Provides Examples Of:

  • Actually Pretty Funny: The boys take every piece of the Headmaster's office furniture and lays it out as it was perfectly on the school quad. The Headmaster and the Dean try desperately not to laugh while in front of all the students. The Headmaster then says quietly he would rather like to leave all the furniture there and work outside in the sunshine.
  • Air-Vent Passageway: Used by Billy Tepen (Sean Astin) to get from a bathroom to an office.
  • Anti-Air: One of the terrorists grabs a rocket launcher to try to shoot down an incoming special forces Blackhawk helicopter, but ends up getting mowed down by an Apache gunship before he can use it.
  • Backed by the Pentagon: The film had support from U.S. Army units, including real Blackhawk and Apache helicopters.
  • The Cartel: Cali and his men, naturally.
  • Chekhov's Gun: The remote controlled airplane, with the control chip.
  • Contrived Coincidence: The remote controlled airplane's control chip evidently shares a common feature with that of the detonator for the explosives.
    • It was established earlier in the film that the chips were standardized.
  • Conveniently Timed Distraction: When Cali takes Billy hostage and holds him in Headmaster Gould's office while the Special Forces tries to enter before he can detonate the bomb, Dean Parker jumps through the window to kill Cali but Cali shoots him first, wounding him. With Cali distracted, the Special Forces enters the office and one of them shoots Cali in the back of his head, killing him.
  • Delinquents: The dean asks Billy if he's going for a record in expulsions. He sells disguised booze to his classmates and is the ringleader in any pranks pulled by the students. His record makes authorities dealing with the siege reluctant to go with his proposed plan, until the Dean convinces them otherwise.
  • The Door Slams You: During the climax, Luis Cali, the Big Bad, rushes into the kitchen looking for the students, who have taken refuge in the hidden cellar beneath the kitchen. Billy, holding a submachine gun, hides behind the kitchen's swinging door, and for a moment it looks like it's worked. And then Cali abruptly grabs the door with one hand and slams it into Billy, crushing him against the wall and dazing him long enough for Cali to disarm him and take him prisoner.
  • Elites Are More Glamorous: The operation to eliminate the terrorists and retake the school is conducted by special forces operatives.
  • Fast Roping: Several of the aforementioned special forces teams use this method to gain rapid access to the school grounds.
  • Foreshadowing: When Joey is talking about taking a machine gun from one of the bad guys.
  • Guile Hero: Billy Tepper mostly relies on his wits.
  • Heroic BSOD: After Joey is killed, Billy sinks in deep depression, almost missing their chance that they planned so hard for.
  • Kick the Dog: When Billy is late to the head count Cali beats him with a metal pointer.
  • The Mafia: Joey's father is a Don in the Mafia, he is ashamed of it and takes exception when his friends bring it up.
  • No Kill Like Overkill: It's not enough for the terrorists to shoot up a cop car with a fifty-cal heavy machine gun, they have to blow it up with an anti-tank rocket launcher to top it off!
  • Race Against the Clock: Billy has to get back to the school in time to make the next headcount, or five of his classmates will be executed.
  • Reasonable Authority Figure: Dean Parker and the Headmaster are both this for the school.

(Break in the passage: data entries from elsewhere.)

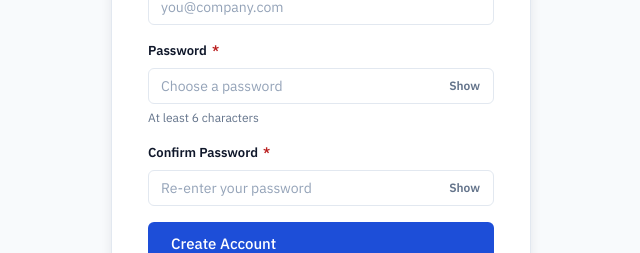
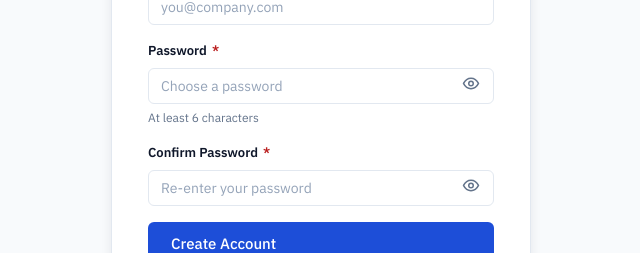
Before and after one commit to Bairy-abhilash/Warehouse-Inventory-Management-System, a React (Create React App) app in the folder frontend/: page /register in a window 1280 px wide. Shown: the part 356-609 px from the top of the page, without its empty margins (319-959 px from the left). Built offline with nearby package versions, Linux system fonts and the light colour scheme; no server answers.

Commit message:
fix: eye icon toggle

```diff
--- a/frontend/src/components/PasswordInput.jsx
+++ b/frontend/src/components/PasswordInput.jsx
@@ -1,15 +1,37 @@
 /**
  * PasswordInput
  * -------------
- * A password field with a Show / Hide toggle.
- * Used on Login, Register and the Change Password form so the
- * behaviour is identical everywhere.
+ * A password field with an eye icon toggle (show / hide).
+ * The icon is an inline SVG (not an emoji) so it renders identically on
+ * every OS and can be coloured with CSS. Screen readers get an aria-label.
  *
  * Props: everything a normal <input> accepts (value, onChange,
  * placeholder, maxLength, autoComplete, ...) plus optional `id`.
  */
 
 import { useState } from 'react';
+
+function EyeIcon() {
+  return (
+    <svg width="18" height="18" viewBox="0 0 24 24" fill="none" stroke="currentColor"
+      strokeWidth="2" strokeLinecap="round" strokeLinejoin="round" aria-hidden="true">
+      <path d="M2 12s3.5-7 10-7 10 7 10 7-3.5 7-10 7S2 12 2 12z" />
+      <circle cx="12" cy="12" r="3" />
+    </svg>
+  );
+}
+
+function EyeOffIcon() {
+  return (
+    <svg width="18" height="18" viewBox="0 0 24 24" fill="none" stroke="currentColor"
+      strokeWidth="2" strokeLinecap="round" strokeLinejoin="round" aria-hidden="true">
+      <path d="M17.94 17.94A10.07 10.07 0 0 1 12 20c-6.5 0-10-8-10-8a18.45 18.45 0 0 1 5.06-5.94" />
+      <path d="M9.9 4.24A9.12 9.12 0 0 1 12 4c6.5 0 10 8 10 8a18.5 18.5 0 0 1-2.16 3.19" />
+      <path d="M14.12 14.12a3 3 0 1 1-4.24-4.24" />
+      <line x1="1" y1="1" x2="23" y2="23" />
+    </svg>
+  );
+}
 
 export default function PasswordInput({ id, className = 'form-control', ...rest }) {
   const [visible, setVisible] = useState(false);
@@ -28,9 +50,10 @@ export default function PasswordInput({ id, className = 'form-control', ...rest
         onClick={() => setVisible((v) => !v)}
         aria-label={visible ? 'Hide password' : 'Show password'}
         aria-pressed={visible}
+        title={visible ? 'Hide password' : 'Show password'}
         tabIndex={-1}
       >
-        {visible ? 'Hide' : 'Show'}
+        {visible ? <EyeOffIcon /> : <EyeIcon />}
       </button>
     </div>
   );
```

Deputy Director Brown and General Kramer also seem like this outside the school.
  • Surprise Vehicle: Two terrorists don't see or hear an attack helicopter that is only a few feet away. They see it and hear it only when it rises to the same height as they are.

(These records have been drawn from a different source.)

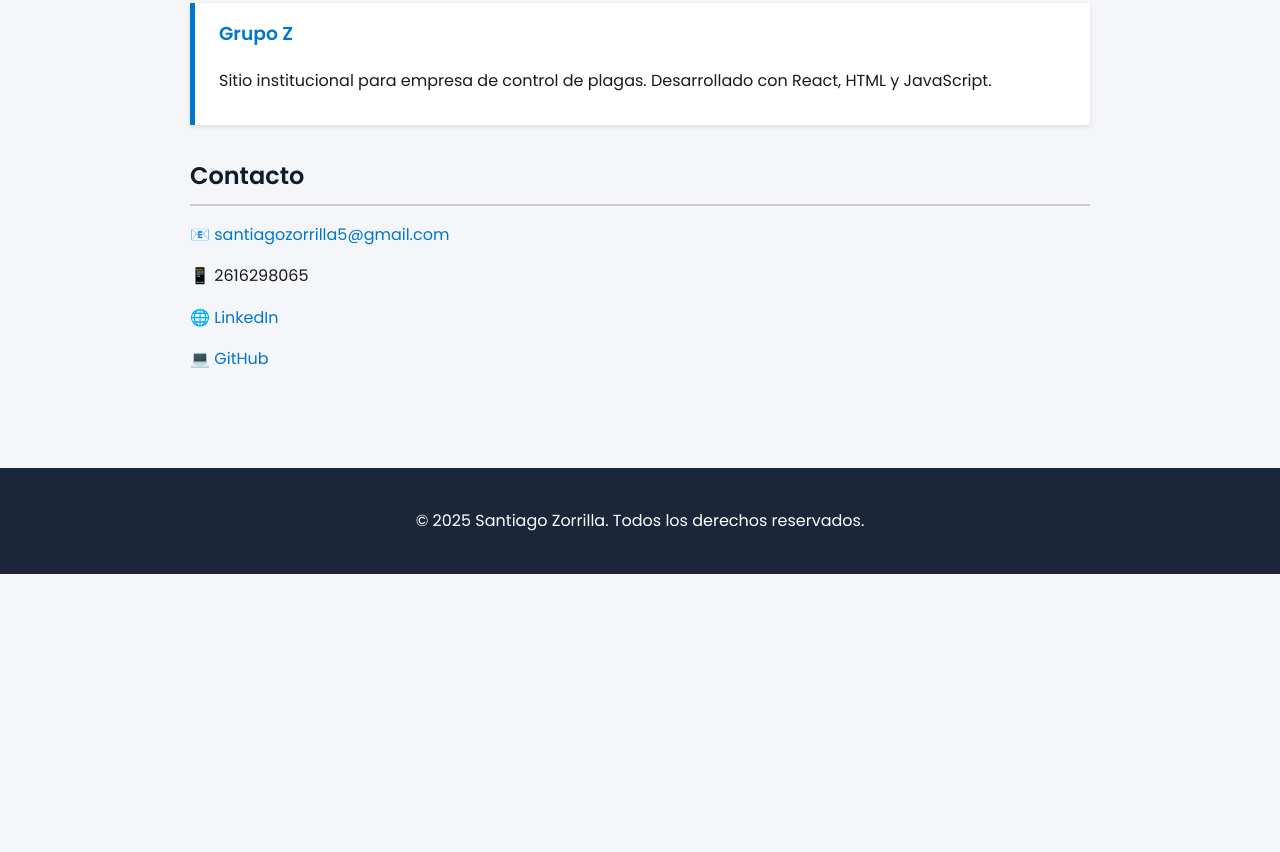
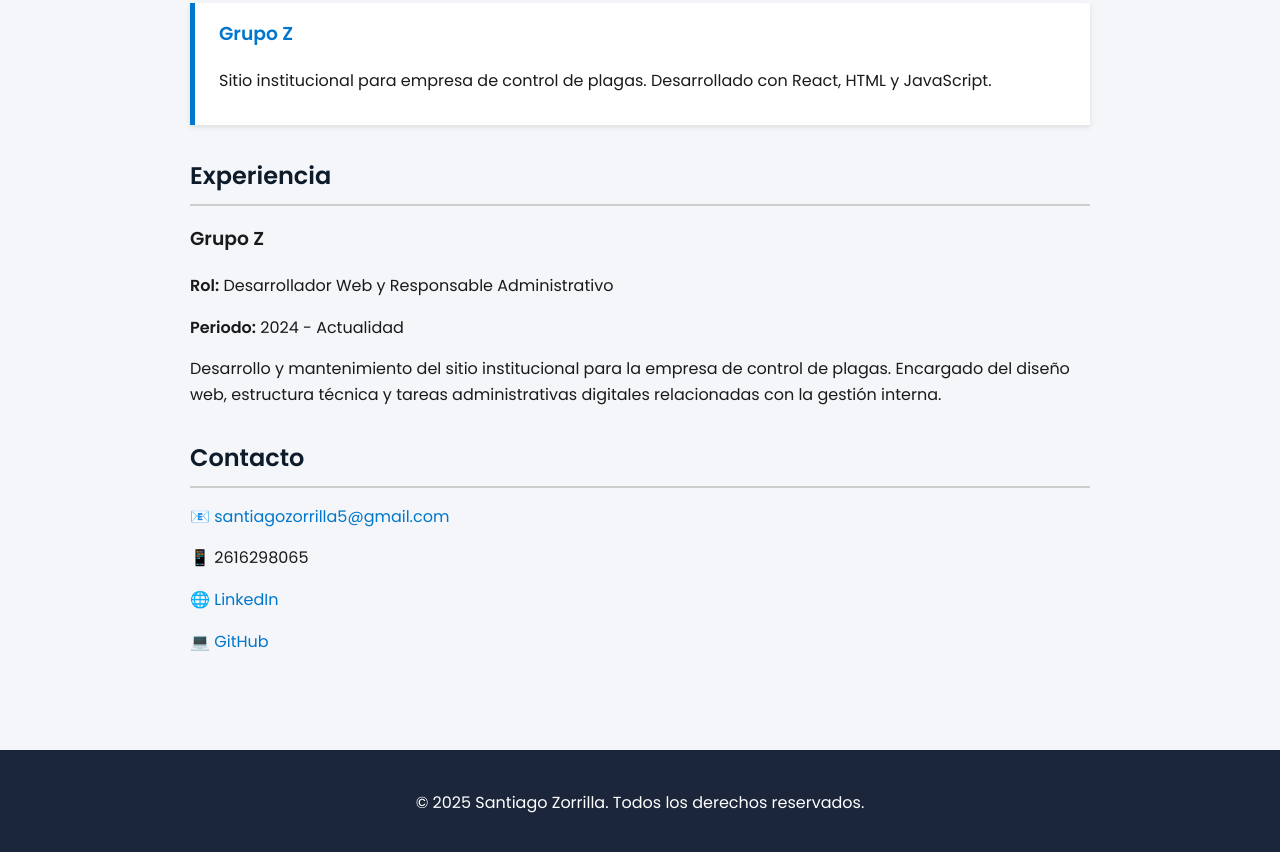
Before and after one commit to Pecas622/portafolio, a plain HTML site: page index.html in a window 1280 px wide. Shown: the part 1154-2006 px from the top of the page. Before the commit the page ends 1728 px from the top, so only its background shows below. Drawn offline with Linux system fonts and the light colour scheme.

Commit message:
experiencia

```diff
--- a/index.html
+++ b/index.html
@@ -1,12 +1,14 @@
 <!DOCTYPE html>
 <html lang="es">
+
 <head>
     <meta charset="UTF-8" />
-    <meta name="viewport" content="width=device-width, initial-scale=1.0"/>
+    <meta name="viewport" content="width=device-width, initial-scale=1.0" />
     <title>Portafolio de Santiago Zorrilla</title>
     <link rel="stylesheet" href="styles.css" />
     <link href="https://fonts.googleapis.com/css2?family=Poppins:wght@400;600&display=swap" rel="stylesheet">
 </head>
+
 <body>
     <header>
         <h1>Santiago Zorrilla</h1>
@@ -16,12 +18,14 @@
     <main>
         <section id="inicio">
             <h2>Bienvenido a mi portafolio</h2>
-            <p>Soy desarrollador web apasionado por la tecnología, con experiencia en desarrollo frontend y backend. Me especializo en crear sitios web funcionales y atractivos, orientados a resultados reales.</p>
+            <p>Soy desarrollador web apasionado por la tecnología, con experiencia en desarrollo frontend y backend. Me
+                especializo en crear sitios web funcionales y atractivos, orientados a resultados reales.</p>
         </section>
 
         <section id="sobre-mi">
             <h2>Sobre mí</h2>
-            <p>Actualmente estudio desarrollo backend y ya cuento con formación en diseño web y React JS. He trabajado en proyectos reales utilizando tecnologías como HTML, CSS, JavaScript, React, Firebase y MongoDB.</p>
+            <p>Actualmente estudio desarrollo backend y ya cuento con formación en diseño web y React JS. He trabajado
+                en proyectos reales utilizando tecnologías como HTML, CSS, JavaScript, React, Firebase y MongoDB.</p>
         </section>
 
         <section id="habilidades">
@@ -45,17 +49,31 @@
 
             <div class="proyecto">
                 <h3><a href="https://calm-zabaione-88166c.netlify.app/" target="_blank">Pecas Futsal Store</a></h3>
-                <p>E-commerce para venta de botines y accesorios deportivos. Implementado con React, Bootstrap y Firebase.</p>
+                <p>E-commerce para venta de botines y accesorios deportivos. Implementado con React, Bootstrap y
+                    Firebase.</p>
             </div>
 
             <div class="proyecto">
                 <h3><a href="https://tradicion-mate.netlify.app/" target="_blank">Tradición Mate</a></h3>
-                <p>Tienda online especializada en mates y yerbas. Proyecto realizado en React con backend en Firebase.</p>
+                <p>Tienda online especializada en mates y yerbas. Proyecto realizado en React con backend en Firebase.
+                </p>
             </div>
 
             <div class="proyecto">
                 <h3><a href="https://grupoz.netlify.app/" target="_blank">Grupo Z</a></h3>
                 <p>Sitio institucional para empresa de control de plagas. Desarrollado con React, HTML y JavaScript.</p>
+            </div>
+        </section>
+        <section id="experiencia">
+            <h2>Experiencia</h2>
+
+            <div class="experiencia-item">
+                <h3>Grupo Z</h3>
+                <p><strong>Rol:</strong> Desarrollador Web y Responsable Administrativo</p>
+                <p><strong>Periodo:</strong> 2024 - Actualidad</p>
+                <p>Desarrollo y mantenimiento del sitio institucional para la empresa de control de plagas. Encargado
+                    del diseño web, estructura técnica y tareas administrativas digitales relacionadas con la gestión
+                    interna.</p>
             </div>
         </section>
 
@@ -72,4 +90,5 @@
         <p>&copy; 2025 Santiago Zorrilla. Todos los derechos reservados.</p>
     </footer>
 </body>
+
 </html>
```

    • Somewhat justified, since there were 2 other helicopters closing in on the school.
  • Would Hurt a Child: When Joey Trotta (Wil Wheaton) tries to start a rebellion among the students, the Colombians shoot him down without hesitation. Cali does try to explain that, had the boy not grabbed a submachine gun from one of the guards and threatened his people with it, Cali probably would have been content to just beat up on him some as punishment instead of shooting him. Cali doesn't help his case by claiming it was an accident.

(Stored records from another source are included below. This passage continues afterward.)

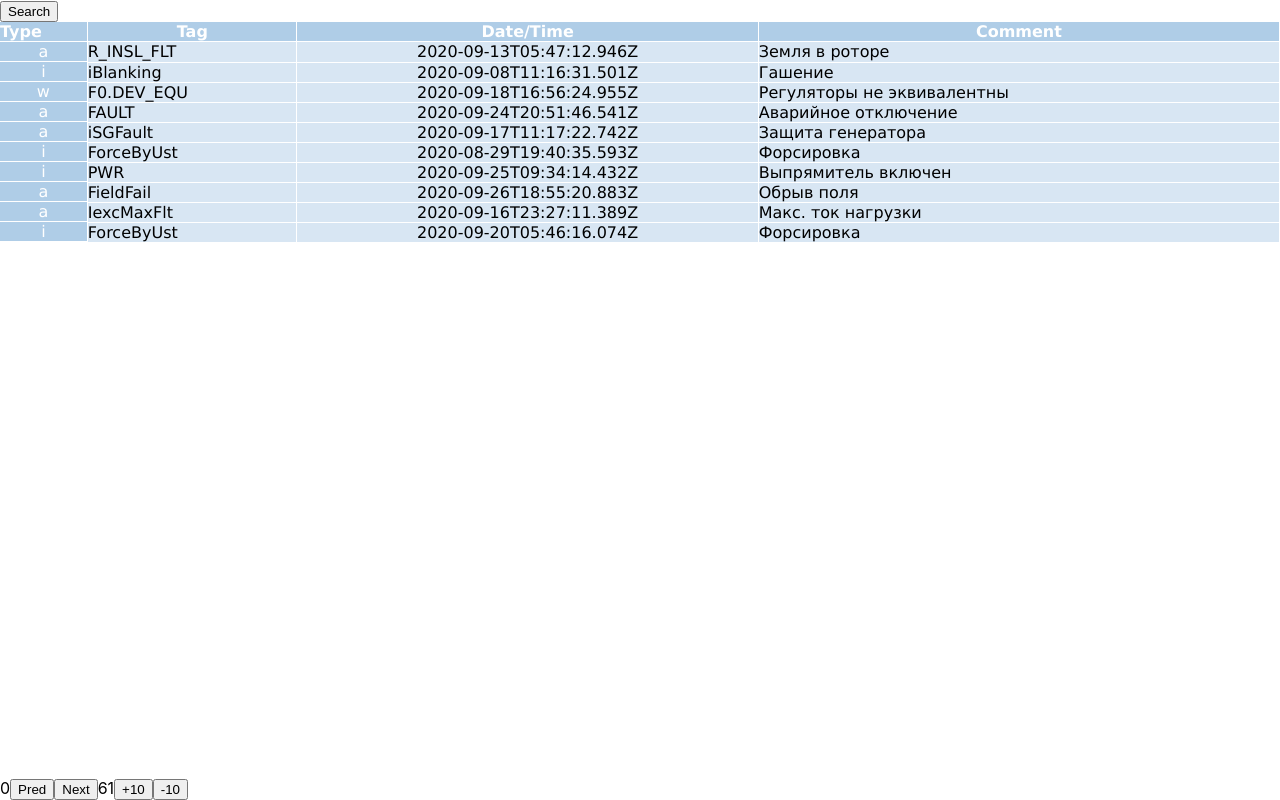
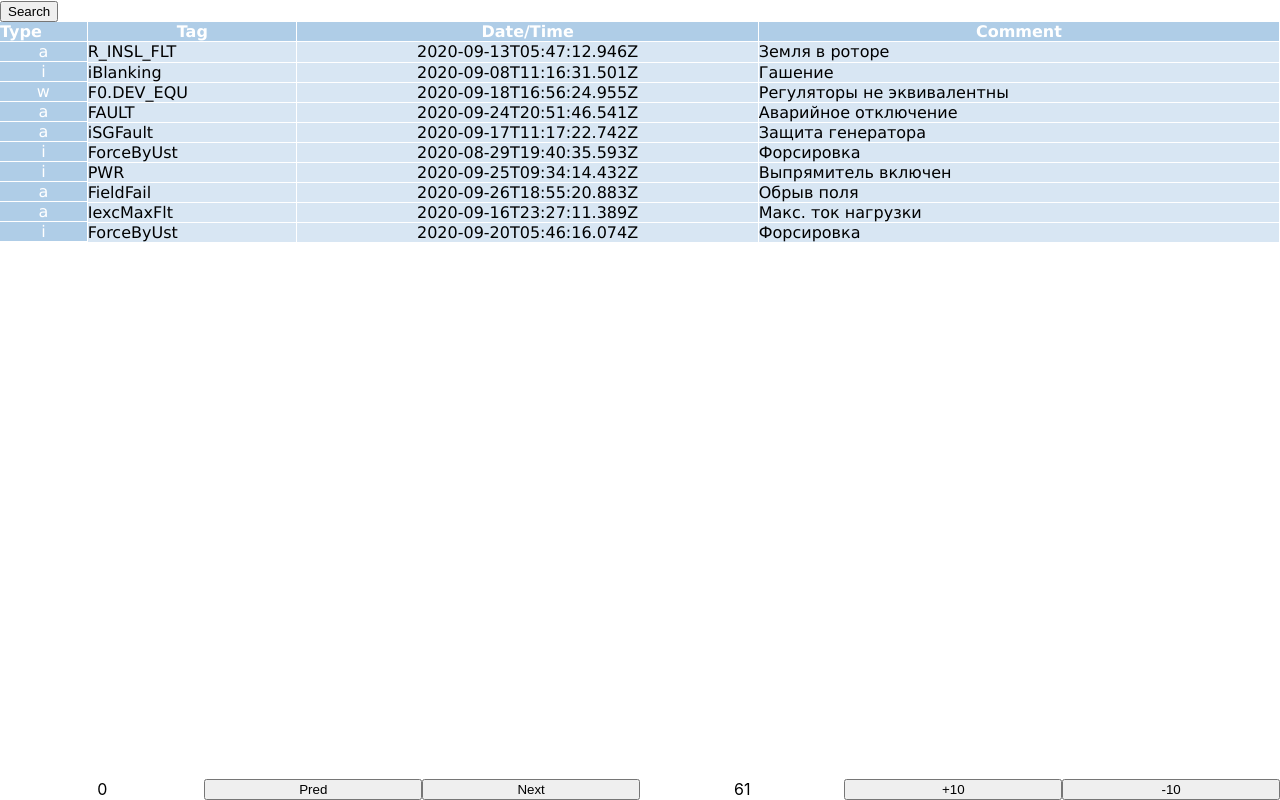
Before and after one commit to GerasimGerasimov/dexop-events-table, a React (Create React App) app: page / in a window 1280 px wide. Built offline with nearby package versions, Linux system fonts and the light colour scheme.

Commit message:
обработка css

```diff
--- a/src/Pages/Events/Events.tsx
+++ b/src/Pages/Events/Events.tsx
@@ -84,7 +84,7 @@ export default class Events extends Component <IEventsProps,IEventsState> {
   render() {
     return (
       <div className='flex-column'>
-        <div className='b1pxdgr'><button>Search</button></div>
+        <div><button>Search</button></div>
         <div className='flex-all-client b1pxdgr'>
           <EventsTable items = {this.state.respond.Items}/>
         </div>
--- /dev/null
+++ b/src/Pages/Events/components/paginator/paginator.css
@@ -0,0 +1,17 @@
+.flex {
+  display: flex;
+}
+
+.alitcn {
+  align-items: stretch;
+}
+
+.jcsa {
+  justify-content: space-around;
+}
+
+div.flex *{
+  /*border: 1px solid red;*/
+  width: 100%;
+  text-align: center;
+}
--- a/src/Pages/Events/components/paginator/paginator.tsx
+++ b/src/Pages/Events/components/paginator/paginator.tsx
@@ -1,5 +1,6 @@
 import React, { Component } from "react";
 import { IEventQueryDirection } from "../../../../server/ieventsdata";
+import './paginator.css'
 
 interface IPaginatorProps {
   ItemsBefore: number;
@@ -11,7 +12,7 @@ interface IPaginatorProps {
 }
 
 const minItemsOnPage: number = 10;
-const maxItemsOnPage: number = 30;
+const maxItemsOnPage: number = 40;
 
 export default class Paginator extends Component <IPaginatorProps,{}> {
 
@@ -31,7 +32,7 @@ export default class Paginator extends Component <IPaginatorProps,{}> {
 
   render () {
     return (
-      <div>
+      <div className='flex alitcn jcsa'>
         <span>{this.props.ItemsBefore}</span>
         <button onClick={()=>this.props.nextItemsHandler(IEventQueryDirection.Prev)}>Pred</button>
         <button onClick={()=>this.props.nextItemsHandler(IEventQueryDirection.Next)}>Next</button>
```
Lines whose indentation alone changed are shown as unchanged.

  • Yanks with Tanks: The U.S. Army is brought in to help with the siege of the school when local law enforcement is unable to deal with the terrorists' firepower.